As a container vessel from Shanghai was berthed at an anchorage ground along the Yangtze River, China’s longest watercourse, in Yichang, central China’s Hubei province, Xi Yingjun, captain of the vessel, submitted a list of pollutants generated by the crew members in nearly 10 days, including 2.5 cubic meters of domestic sewage, on a mobile app.
Then the list was received by Zhang Shouzhi, captain of a ship responsible for receiving the pollutants, who later commanded his crew to pilot the ship to a designated area to pick up the garbage.
Ten minutes later, the two vessels were berthed shoulder to shoulder, and the domestic sewage was pumped to Zhang’s ship, after which both captains received an electronic bill indicating the time and transfer volume on their mobile phones.
The Yichang section of the Yangtze River stretches 232 kilometers and is passed by around 60,000 vessels each year. Therefore, it’s not rare to see a vast number of vessels anchored there waiting for inspection before passing ship locks.
In order to save time and reduce cost, most ships choose to have their pollutants transferred while they are waiting for inspection, according to Hu Jixue, head of a law enforcement detachment for waterway transport in Yichang.
“Vessels often spend a long time in the section due to the huge traffic, and the handover, transfer and disposal of pollutants are a big headache for us,” Hu told People’s Daily.
Apart from domestic sewage, vessels also produce residential waste and oily wastewater, the disposal of which is supervised by different regulators, for example, the housing and urban-rural development bureau, urban management law-enforcement bureau, and environmental authority, Hu said.
In addition, ships and ports are administered separately by the department of maritime affairs and transport department, which made it even more difficult to efficiently and properly remove and dispose pollutants from passing vessels, he said.
“Where do pollutants come from and where will they be taken? No one could explain it clearly because of the lack of communication in the past,” Hu added.
In 2019, Jingxiaoyi, which literally means “a clean Yichang” in Chinese, a collaborative governance information system for addressing pollutants from ships was launched by Yichang. Comprising a mini-program on WeChat, a backend database, and a big display screen, the system is both an instrument for receiving, transferring, and disposing pollutants from vessels and an open platform for collaborative supervision and control among different authorities.

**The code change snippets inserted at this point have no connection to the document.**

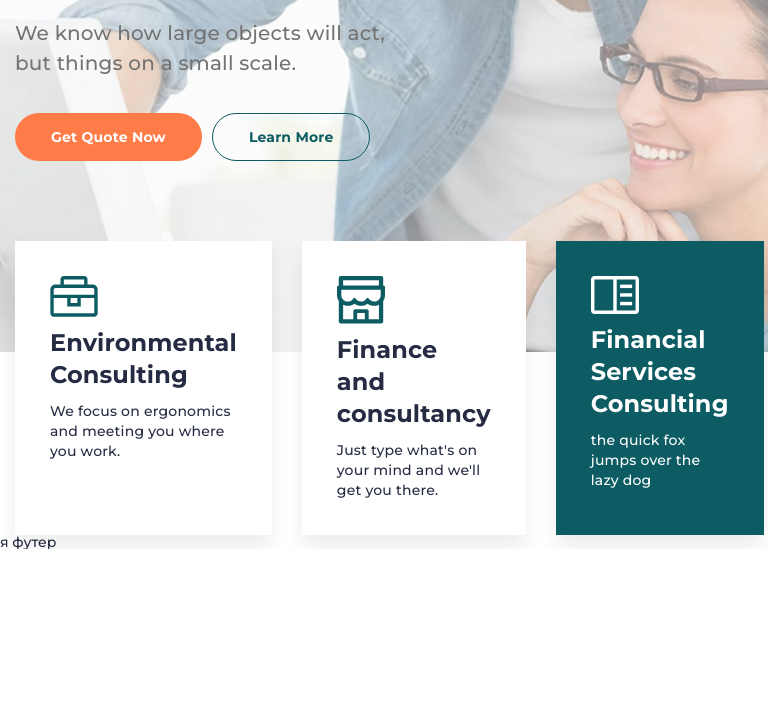
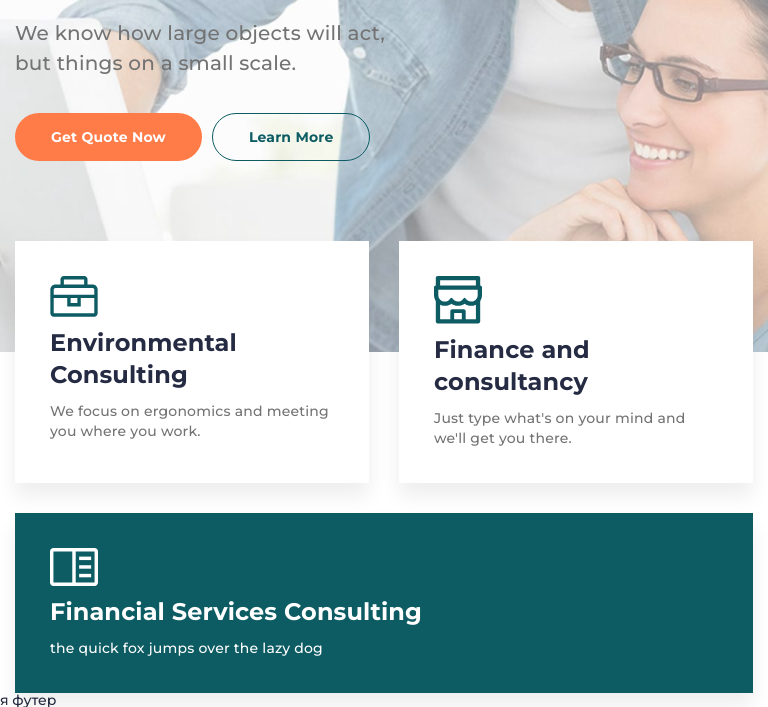
Before and after one commit to Rogach36/adaptive_0, a plain HTML site: page adaptiv_0/index.html in a window 768 px wide. Shown: the part 377-1084 px from the top of the page. Before the commit the page ends 926 px from the top, so only its background shows below. Drawn offline with Linux system fonts and the light colour scheme.

Commit message:
make adaptive layout service block

```diff
--- a/adaptiv_0/css/style.css
+++ b/adaptiv_0/css/style.css
@@ -319,37 +319,69 @@ body {
 	}
 }
 /*----------------------SERVICES------------------------------*/
+
 .services__container {
+
 }
 
 .services__body {
-	display: flex;
-	margin: 0 -15px;
+
+	}
+
+@media (min-width: 670px) {
+	.services__body {
+		display: flex;
+		flex-wrap: wrap;
+		margin: 0 -15px;
+	}
 }
+
 .services__column {
 	flex: 0 1 33.333%;
-	padding: 0 15px;
 }
+
+@media (min-width: 670px) {
+	.services__column {
+		padding: 0 15px;
+	}
+}
+
+@media (max-width: 992px) {
+	.services__column {
+		flex: 0 1 50%;
+	}
+	.services__column:not(:last-child) {
+		margin: 0 0 30px 0;
+	}
+
+	.services__column:last-child {
+		flex: 0 1 100%;
+	}
+}
+
+
 .services__item {
 	padding: 35px;
-	background-color: #fff;
+	background: #fff;
 	box-shadow: 0px 13px 19px rgba(0, 0, 0, 0.07);
-	min-height: 100%;
+	height: 100%;
 }
 
-.item-service--ation {
-	background-color: #0D5C63;
+@media (max-width: 479px) {
+	.services__item {
+		padding: 25px;
+	}
+}
+.item-service {
 
 }
 
-.item-service--ation .item-service__title ,
-.item-service--ation .item-service__text {
-	color: #fff;
-}
 .item-service >*:not(:last-child) {
 	margin: 0 0 10px 0;
 }
+
 .item-service__icon {
+
 }
 .item-service__title {
 	font-weight: 700;
@@ -361,6 +393,17 @@ body {
 	font-size: 14px;
 	line-height: 143%;
 	letter-spacing: 0.2px;
+	color: #737373;
 }
 
+.item-service--ation {
+	background: #0D5C63;
+}
+
+.item-service--ation .item-service__title ,
+.item-service--ation .item-service__text {
+	color: #fff;
+}
+
+
 /*----------------------FOOTER-------------------------------*/
```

After Zhang once again opened the mini-program at noon and submitted an application to transfer the domestic sewage he received from Xi’s container vessel, the sewage pump on his ship was connected to a sanitary sewer on the riverbank under the operation of Yang Hongxin, a dispatcher at a wharf where received pollutants are transferred. Then the sewage entered the municipal sewage pipe network for bio-safety disposal.
Meanwhile, the whole process of the transfer was displayed in real time on the big screen of an intelligent management center of Yichang’s bureau of transport, so that the whereabouts of the pollutants are totally trackable for supervisory and regulatory authorities.
“Domestic wastewater is transferred by the wharf before being directly discharged into the municipal sewage network. Domestic solid waste is taken care of by the environmental authority, which transfers it to solid waste treatment center by sanitation vehicles. And oily wastewater is taken to oil refineries by oil tank trucks after pretreatment at the wharf,” introduced Li Xian, an executive with the intelligent management center.
The mini-program has broken the information barriers between supervisory and regulatory authorities, thus enabling closed-loop management of the whole process, he added.
According to Li, as of April 27, 2021, a total of 111,885 batches of pollutants had been transferred on the Yichang section of the Yangtze River under the assistance of Jingxiaoyi since November 2019, when the system was launched, including 2,002.7 tonnes of domestic solid waste, 81,747.5 cubic meters of domestic wastewater, and 5,408.3 cubic meters of oily wastewater.
It is learned that the handover, transfer, and disposal of domestic solid waste and domestic wastewater are free services.